“Warm and fuzzy feels funny. You brace for a hooligan and you get a teddy bear. It’s like New York becoming Nashville overnight.”
Self-restraint has always been part of Great Britain’s cultural DNA.
But in time for the Olympic Games that the empire is currently hosting, that stiff upper lip the Brits are known for to suppress emotion in times of adversity or fortune has evaporated in London’s summer drizzles and notoriously fickle weather.
The airport scene described by Dwyre in which affable London Olympics volunteers “in orange and purple slobbered” with a helping hand over arrivals, is opt to be repeated at the Games venues as the British live with a 17-day world invasion that passes as athletic competition.
Even the legendary British decorum is taking a backseat to the vibes of the Olympics.
Her Majesty, the Queen, allowed herself via a double to arrive at the Olympic Stadium by jumping on a parachute with James Bond in Danny Boyle’s tumultuously inventive opening ceremony.
And London’s most iconic places have swung their doors wide for the Olympics.
Scantily clad women are spiking in the middle of the Horse Guards Parade transformed into the Games’ beach volleyball court. The hallowed parade ground takes its name from the horse soldiers who have provided protection for English monarchs at Buckingham Palace since 1660.
Equestrian’s dressage and jumping events are being held in Greenwich Park. How the world tells time Greenwich Mean Time goes back to the mean solar time at the Royal Observatory in Greenwich.
The Tower of London serves as the temporary home of NBC Nightly News with Brian Williams. The network anchorman dishes out the world’s current events from there. Meanwhile, NBC Sports, criticized for delayed coverage and lame commentary, televises the Games for prime time viewing in North America and the rest of the world.

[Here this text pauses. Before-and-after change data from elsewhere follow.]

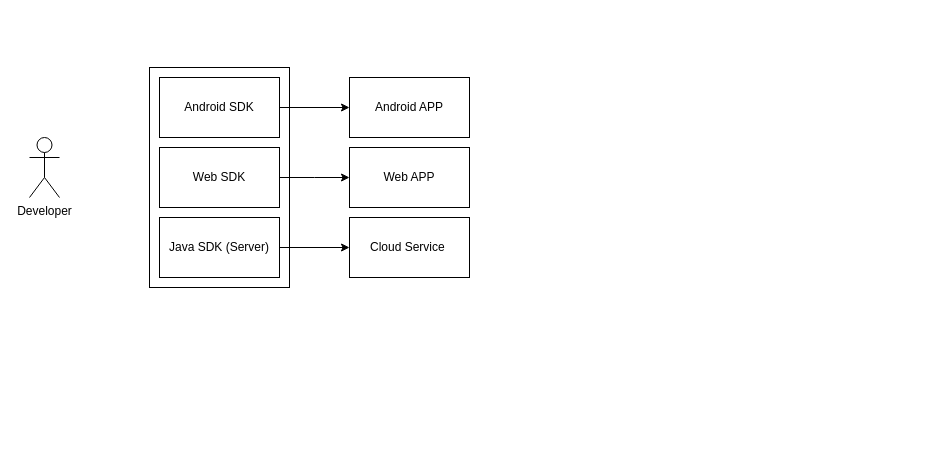
Above: 未命名绘图.drawio in luoyingwen/httptool (draw.io), before the change. Source tidied: cells renumbered, new cells numbered last; positions are measured from the earlier drawing's top-left corner, leaving out a move shared by most shapes. Both pictures are drawn from the tidied source at 100%, with x=0, y=0 at pixel (29, 67).
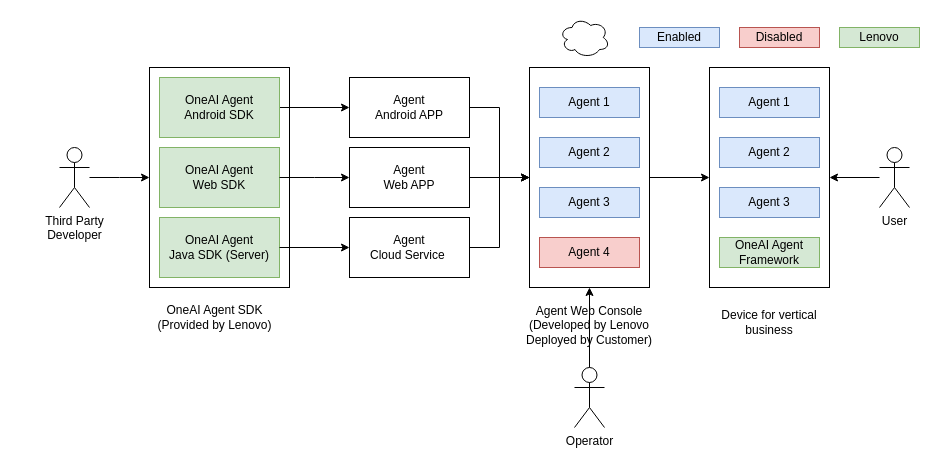
The same diagram, later.

Commit message (it also covers changes not shown here):
更新未命名绘图.drawio

The edit, as a diff of the source:
```diff
@@
+    <mxCell id="13" value="Operator" style="shape=umlActor;verticalLabelPosition=bottom;verticalAlign=top;html=1;outlineConnect=0;" parent="1" vertex="1">
+      <mxGeometry x="545" y="300" width="30" height="60" as="geometry" />
+    </mxCell>
@@
+    <mxCell id="14" style="edgeStyle=orthogonalEdgeStyle;rounded=0;jettySize=auto;html=1;" parent="1" edge="1" source="3">
+      <mxGeometry relative="1" as="geometry">
+        <mxPoint x="120" y="110" as="targetPoint" />
+      </mxGeometry>
+    </mxCell>
-    <mxCell id="3" value="Developer" style="shape=umlActor;verticalLabelPosition=bottom;verticalAlign=top;html=1;outlineConnect=0;" parent="1" vertex="1">
-      <mxGeometry y="70" width="30" height="60" as="geometry" />
+    <mxCell id="3" value="Third Party&lt;br&gt;Developer" style="shape=umlActor;verticalLabelPosition=bottom;verticalAlign=top;html=1;outlineConnect=0;" parent="1" vertex="1">
+      <mxGeometry x="30" y="80" width="30" height="60" as="geometry" />
     </mxCell>
@@
-    <mxCell id="5" value="Android SDK" style="rounded=0;whiteSpace=wrap;html=1;" parent="1" vertex="1">
+    <mxCell id="5" value="OneAI Agent&lt;div&gt;Android SDK&lt;/div&gt;" style="rounded=0;whiteSpace=wrap;html=1;fillColor=#d5e8d4;strokeColor=#82b366;" parent="1" vertex="1">
       <mxGeometry x="130" y="10" width="120" height="60" as="geometry" />
     </mxCell>
-    <mxCell id="6" value="Web SDK" style="rounded=0;whiteSpace=wrap;html=1;" parent="1" vertex="1">
+    <mxCell id="6" value="OneAI Agent&lt;br&gt;Web SDK" style="rounded=0;whiteSpace=wrap;html=1;fillColor=#d5e8d4;strokeColor=#82b366;" parent="1" vertex="1">
       <mxGeometry x="130" y="80" width="120" height="60" as="geometry" />
     </mxCell>
-    <mxCell id="7" value="Java SDK (Server)" style="rounded=0;whiteSpace=wrap;html=1;" parent="1" vertex="1">
+    <mxCell id="7" value="&lt;div&gt;OneAI Agent&lt;/div&gt;Java SDK (Server)" style="rounded=0;whiteSpace=wrap;html=1;fillColor=#d5e8d4;strokeColor=#82b366;" parent="1" vertex="1">
       <mxGeometry x="130" y="150" width="120" height="60" as="geometry" />
     </mxCell>
+    <mxCell id="15" style="edgeStyle=orthogonalEdgeStyle;rounded=0;jettySize=auto;html=1;" parent="1" edge="1" source="8" target="20">
+      <mxGeometry relative="1" as="geometry" />
+    </mxCell>
-    <mxCell id="8" value="Android APP" style="rounded=0;whiteSpace=wrap;html=1;" parent="1" vertex="1">
+    <mxCell id="8" value="Agent&lt;div&gt;Android APP&lt;/div&gt;" style="rounded=0;whiteSpace=wrap;html=1;" parent="1" vertex="1">
       <mxGeometry x="320" y="10" width="120" height="60" as="geometry" />
     </mxCell>
+    <mxCell id="16" style="edgeStyle=orthogonalEdgeStyle;rounded=0;jettySize=auto;html=1;" parent="1" edge="1" source="9" target="20">
+      <mxGeometry relative="1" as="geometry" />
+    </mxCell>
-    <mxCell id="9" value="Web APP" style="rounded=0;whiteSpace=wrap;html=1;" parent="1" vertex="1">
+    <mxCell id="9" value="&lt;div&gt;Agent&lt;/div&gt;Web APP" style="rounded=0;whiteSpace=wrap;html=1;" parent="1" vertex="1">
       <mxGeometry x="320" y="80" width="120" height="60" as="geometry" />
     </mxCell>
+    <mxCell id="17" style="edgeStyle=orthogonalEdgeStyle;rounded=0;jettySize=auto;html=1;" parent="1" edge="1" source="10" target="20">
+      <mxGeometry relative="1" as="geometry" />
+    </mxCell>
-    <mxCell id="10" value="Cloud Service&amp;nbsp;" style="rounded=0;whiteSpace=wrap;html=1;" parent="1" vertex="1">
+    <mxCell id="10" value="&lt;div&gt;Agent&lt;/div&gt;Cloud Service&amp;nbsp;" style="rounded=0;whiteSpace=wrap;html=1;" parent="1" vertex="1">
       <mxGeometry x="320" y="150" width="120" height="60" as="geometry" />
     </mxCell>
@@
+    <mxCell id="18" value="OneAI Agent SDK&lt;div&gt;(Provided by Lenovo)&lt;/div&gt;" style="text;html=1;align=center;verticalAlign=middle;whiteSpace=wrap;rounded=0;" parent="1" vertex="1">
+      <mxGeometry x="120" y="230" width="131" height="40" as="geometry" />
+    </mxCell>
+    <mxCell id="19" style="edgeStyle=orthogonalEdgeStyle;rounded=0;jettySize=auto;html=1;" parent="1" edge="1" source="20" target="22">
+      <mxGeometry relative="1" as="geometry" />
+    </mxCell>
+    <mxCell id="20" style="rounded=0;whiteSpace=wrap;html=1;" parent="1" vertex="1">
+      <mxGeometry x="500" width="120" height="220" as="geometry" />
+    </mxCell>
+    <mxCell id="21" value="Agent Web Console&lt;div&gt;(Developed by Lenovo&lt;/div&gt;&lt;div&gt;Deployed by Customer)&lt;/div&gt;" style="text;html=1;align=center;verticalAlign=middle;whiteSpace=wrap;rounded=0;" parent="1" vertex="1">
+      <mxGeometry x="490" y="230" width="140" height="55" as="geometry" />
+    </mxCell>
+    <mxCell id="22" style="rounded=0;whiteSpace=wrap;html=1;" parent="1" vertex="1">
+      <mxGeometry x="680" width="120" height="220" as="geometry" />
+    </mxCell>
+    <mxCell id="23" value="Agent 1" style="rounded=0;whiteSpace=wrap;html=1;fillColor=#dae8fc;strokeColor=#6c8ebf;" parent="1" vertex="1">
+      <mxGeometry x="510" y="20" width="100" height="30" as="geometry" />
+    </mxCell>
+    <mxCell id="24" value="Agent 2" style="rounded=0;whiteSpace=wrap;html=1;fillColor=#dae8fc;strokeColor=#6c8ebf;" parent="1" vertex="1">
+      <mxGeometry x="510" y="70" width="100" height="30" as="geometry" />
+    </mxCell>
+    <mxCell id="25" value="Agent 3" style="rounded=0;whiteSpace=wrap;html=1;fillColor=#dae8fc;strokeColor=#6c8ebf;" parent="1" vertex="1">
+      <mxGeometry x="510" y="120" width="100" height="30" as="geometry" />
+    </mxCell>
+    <mxCell id="26" value="Agent 4" style="rounded=0;whiteSpace=wrap;html=1;fillColor=#f8cecc;strokeColor=#b85450;" parent="1" vertex="1">
+      <mxGeometry x="510" y="170" width="100" height="30" as="geometry" />
+    </mxCell>
+    <mxCell id="27" style="edgeStyle=orthogonalEdgeStyle;rounded=0;jettySize=auto;html=1;" parent="1" edge="1" source="13">
+      <mxGeometry relative="1" as="geometry">
+        <mxPoint x="560" y="220" as="targetPoint" />
+      </mxGeometry>
+    </mxCell>
+    <mxCell id="28" style="edgeStyle=orthogonalEdgeStyle;rounded=0;jettySize=auto;html=1;" parent="1" edge="1" source="29" target="22">
+      <mxGeometry relative="1" as="geometry" />
+    </mxCell>
+    <mxCell id="29" value="User" style="shape=umlActor;verticalLabelPosition=bottom;verticalAlign=top;html=1;outlineConnect=0;" parent="1" vertex="1">
+      <mxGeometry x="850" y="80" width="30" height="60" as="geometry" />
+    </mxCell>
+    <mxCell id="30" style="ellipse;shape=cloud;whiteSpace=wrap;html=1;" parent="1" vertex="1">
+      <mxGeometry x="530" y="-50" width="50" height="40" as="geometry" />
+    </mxCell>
+    <mxCell id="31" value="Device for vertical business" style="text;html=1;align=center;verticalAlign=middle;whiteSpace=wrap;rounded=0;" parent="1" vertex="1">
+      <mxGeometry x="680" y="230" width="120" height="50" as="geometry" />
+    </mxCell>
+    <mxCell id="32" value="Agent 1" style="rounded=0;whiteSpace=wrap;html=1;fillColor=#dae8fc;strokeColor=#6c8ebf;" parent="1" vertex="1">
+      <mxGeometry x="690" y="20" width="100" height="30" as="geometry" />
+    </mxCell>
+    <mxCell id="33" value="Agent 2" style="rounded=0;whiteSpace=wrap;html=1;fillColor=#dae8fc;strokeColor=#6c8ebf;" parent="1" vertex="1">
+      <mxGeometry x="690" y="70" width="100" height="30" as="geometry" />
+    </mxCell>
+    <mxCell id="34" value="Agent 3" style="rounded=0;whiteSpace=wrap;html=1;fillColor=#dae8fc;strokeColor=#6c8ebf;" parent="1" vertex="1">
+      <mxGeometry x="690" y="120" width="100" height="30" as="geometry" />
+    </mxCell>
+    <mxCell id="35" value="OneAI Agent Framework" style="rounded=0;whiteSpace=wrap;html=1;fillColor=#d5e8d4;strokeColor=#82b366;" parent="1" vertex="1">
+      <mxGeometry x="690" y="170" width="100" height="30" as="geometry" />
+    </mxCell>
+    <mxCell id="36" value="Enabled" style="rounded=0;whiteSpace=wrap;html=1;fillColor=#dae8fc;strokeColor=#6c8ebf;" parent="1" vertex="1">
+      <mxGeometry x="610" y="-40" width="80" height="20" as="geometry" />
+    </mxCell>
+    <mxCell id="37" value="Disabled" style="rounded=0;whiteSpace=wrap;html=1;fillColor=#f8cecc;strokeColor=#b85450;" parent="1" vertex="1">
+      <mxGeometry x="710" y="-40" width="80" height="20" as="geometry" />
+    </mxCell>
+    <mxCell id="38" value="Lenovo" style="rounded=0;whiteSpace=wrap;html=1;fillColor=#d5e8d4;strokeColor=#82b366;" parent="1" vertex="1">
+      <mxGeometry x="810" y="-40" width="80" height="20" as="geometry" />
+    </mxCell>
```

The Tower has witnessed many great events in British history. Henry VIII ordered the execution of two of his six wives at the Tower.
More from this Column:

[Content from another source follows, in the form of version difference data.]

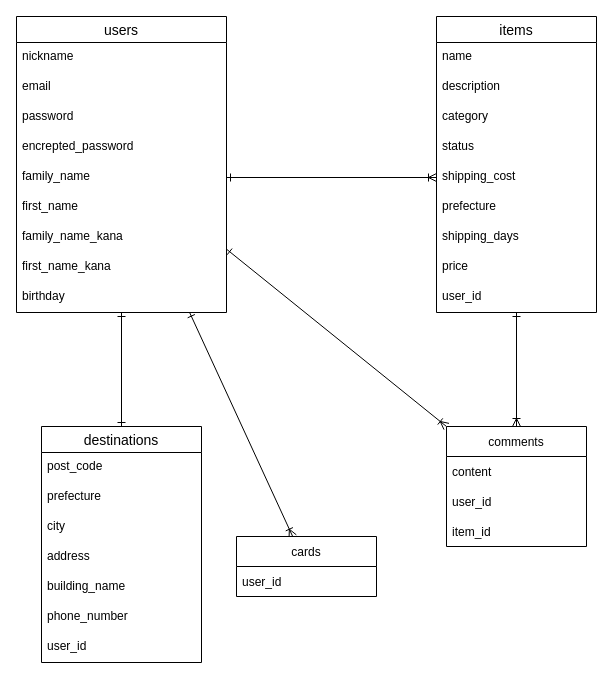
The draw.io diagram ER.dio in valuset3/furima-38021, before the edit. Source tidied: cells renumbered, new cells numbered last; positions are measured from the earlier drawing's top-left corner, leaving out a move shared by most shapes. Both pictures are drawn from the tidied source at 100%, with x=0, y=0 at pixel (16, 16).
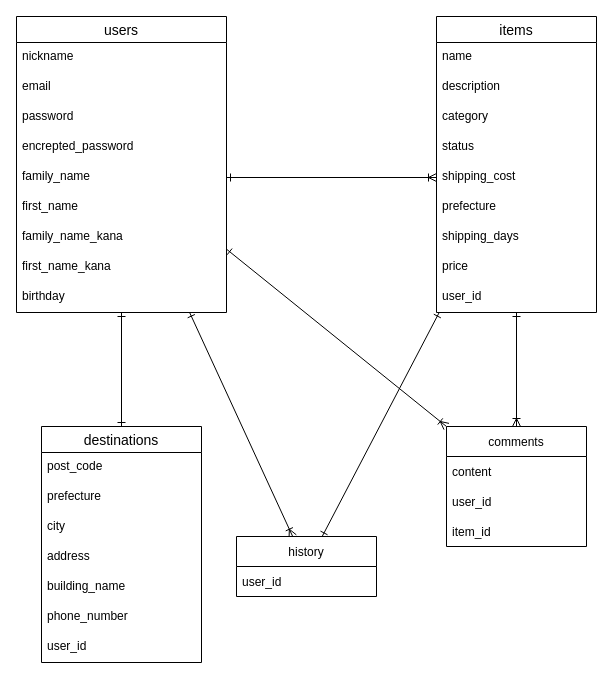
The same page after the edit.

The change refers to these unchanged cells:
```xml
<mxCell id="16" value="items" style="swimlane;fontStyle=0;horizontal=1;startSize=26;align=center;fontSize=14;" parent="1" vertex="1">
  <mxGeometry x="420" width="160" height="296" as="geometry" />
</mxCell>
```

What changed in the source:
```diff
@@
+    <mxCell id="41" style="edgeStyle=none;html=1;endArrow=ERone;endFill=0;startArrow=ERone;startFill=0;" parent="1" edge="1" source="16" target="35">
+      <mxGeometry relative="1" as="geometry" />
+    </mxCell>
@@
-    <mxCell id="35" value="cards" style="swimlane;fontStyle=0;horizontal=1;startSize=30;" parent="1" vertex="1">
+    <mxCell id="35" value="history" style="swimlane;fontStyle=0;horizontal=1;startSize=30;" parent="1" vertex="1">
       <mxGeometry x="220" y="520" width="140" height="60" as="geometry" />
     </mxCell>
```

- Azkals make Fifa work harder
- Volleyball’s near death experience
- Abap still on a ‘learning curve’
- Boxing for pesos
- Sportsmen in politics